@$ID/NormalParagraphStyle: Daisy Paddock Daniels, Prairieville, USA, Ibid
Feeling their patriotic rights had been trampled upon, many village residents joined millions of Americans in defying the Prohibition law. People who had rarely taken a drink brewed up concoctions from dandelions, cherries, plums and grapes. They exchanged recipes over the back fence, and dipped out their first ladles of homemade gin from their bathtubs. It was said driving through some neighborhoods with the car windows open could create a buzz from the cooking stills and simmering pots.
Police Chief Carl Skoog claimed all he had to do was "follow my nose" to the 1,500-gallon operations. Restaurants and road houses contracted with local suppliers -- and, eventually, with the Roger Touhy and Terry Druggan mobs -- for spirits served in coffee cups. Neighborhoods turned in some of the high-volume offenders when the noise of the trucks coming and going disturbed their sleep and the stink of leftover corn mash spoiled dinnertimes. Houses had 500-gallon St. Louis distilling towers shoved up through first-floor ceilings. Noisy visits by federal officers became routine.
Illegal booze traffic brought the mob, who now reached out to the suburbs, using intimidation to install slot machines and punch cards in local businesses.
In the early 1930s, the Great Depression crushed down on virtually every aspect of village life. Reeling beneath the "double whammy" of Prohibition and Depression, the village government was forced to go to extremes for survival. To aid the police in shutting down stills, trustees were deputized and given shotguns to make flying raids.
For the gambling problem, Mayor Julius Flentie had another solution.
The mayor cut a deal with the mob.

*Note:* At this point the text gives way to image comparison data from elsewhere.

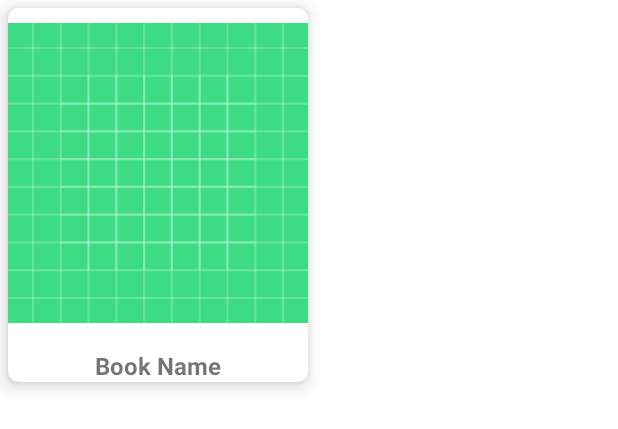
After one commit to KhairulAmirinKA/Learning_App_FreeCodeCamp, an Android app: the layout library_list_item_book.xml on its own in the app's theme, with its tools: preview values and no code run, on a phone screen of 412 x 824 dp. The commit adds this screen. Shown: the top 429 px of the screen. Run offline under Robolectric (Android 15) with nearby library versions, the phone set to English and light mode, and no system bars.

Commit message:
7/8. create BookRecViewAdapter.java library_activity_all_books.xml library_list_item_book.xml - have image, cardview

```diff
--- a/app/src/main/AndroidManifest.xml
+++ b/app/src/main/AndroidManifest.xml
@@ -18,7 +18,7 @@
 
         <!-- main activity dlm app -->
         <activity
-            android:name="Challenge.UI_Challenge1"
+            android:name="LibraryProject.LIbraryApp"
             android:exported="true">
             <intent-filter>
                 <action android:name="android.intent.action.MAIN" />
@@ -62,9 +62,9 @@
 
         <activity android:name=".Register" android:exported="true"/>
 
-        <activity android:name="LibraryProject.LIbraryApp" android:exported="true"/>
+        <activity android:name="Challenge.UI_Challenge1" android:exported="true"/>
 
-        <activity android:name="LibraryProject.AllBooks_Activity" />
+        <activity android:name="LibraryProject.AllBooks_Activity" android:exported="true"/>
 
 
 
--- /dev/null
+++ b/app/src/main/res/layout/library_list_item_book.xml
@@ -0,0 +1,46 @@
+<?xml version="1.0" encoding="utf-8"?>
+<com.google.android.material.card.MaterialCardView xmlns:android="http://schemas.android.com/apk/res/android"
+    xmlns:app="http://schemas.android.com/apk/res-auto"
+    android:layout_width="wrap_content"
+    android:layout_height="wrap_content"
+    xmlns:tools="http://schemas.android.com/tools"
+    android:id="@+id/library_parent"
+    app:cardCornerRadius="7dp"
+    app:cardElevation="7dp"
+    android:layout_margin="5dp"
+    tools:context="LibraryProject.AllBooks_Activity">
+
+    <RelativeLayout
+        android:layout_width="200dp"
+        android:layout_height="wrap_content">
+
+        <!-- rel layout containing the image -->
+        <RelativeLayout
+            android:layout_width="match_parent"
+            android:layout_height="wrap_content">
+
+            <ImageView
+                android:id="@+id/imgBook"
+                android:layout_width="200dp"
+                android:layout_height="220dp"
+                android:src="@drawable/ic_launcher_background" />
+
+            <TextView
+                android:layout_width="wrap_content"
+                android:layout_height="wrap_content"
+                android:text="Book Name"
+                android:textStyle="bold"
+                android:textSize="16sp"
+                android:layout_below="@+id/imgBook"
+                android:layout_centerHorizontal="true"
+                android:layout_marginTop="7dp"
+                android:id="@+id/txtBookName"/>
+
+        </RelativeLayout>
+
+
+    </RelativeLayout>
+
+
+
+</com.google.android.material.card.MaterialCardView>
```
Also changed, not shown: app/src/main/java/LibraryProject/AllBooks_Activity.java (+37 -1 lines), app/src/main/java/LibraryProject/Book.java (added, +94 -0 lines), app/src/main/java/LibraryProject/BookRecViewAdapter.java (added, +100 -0 lines), app/src/main/res/layout/activity_all_books.xml (deleted, +0 -9 lines), app/src/main/res/layout/library_activity_all_books.xml (added, +15 -0 lines), app/src/main/res/layout/library_layout.xml (+7 -7 lines).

The slots and boards could stay, but the village got a rake off the top of the take. Chief Skoog was incorruptible so the mob agreed. With that money, the village bought a tractor, built a grandstand for the baseball field, bought 800 feet of new fire hose and a Buick Roadmaster police car.
@$ID/NormalParagraphStyle: Beth Willwerth, 'The Great Depression: The Village Pulls Together,' Chronicle of a Prairie Town, Ibid.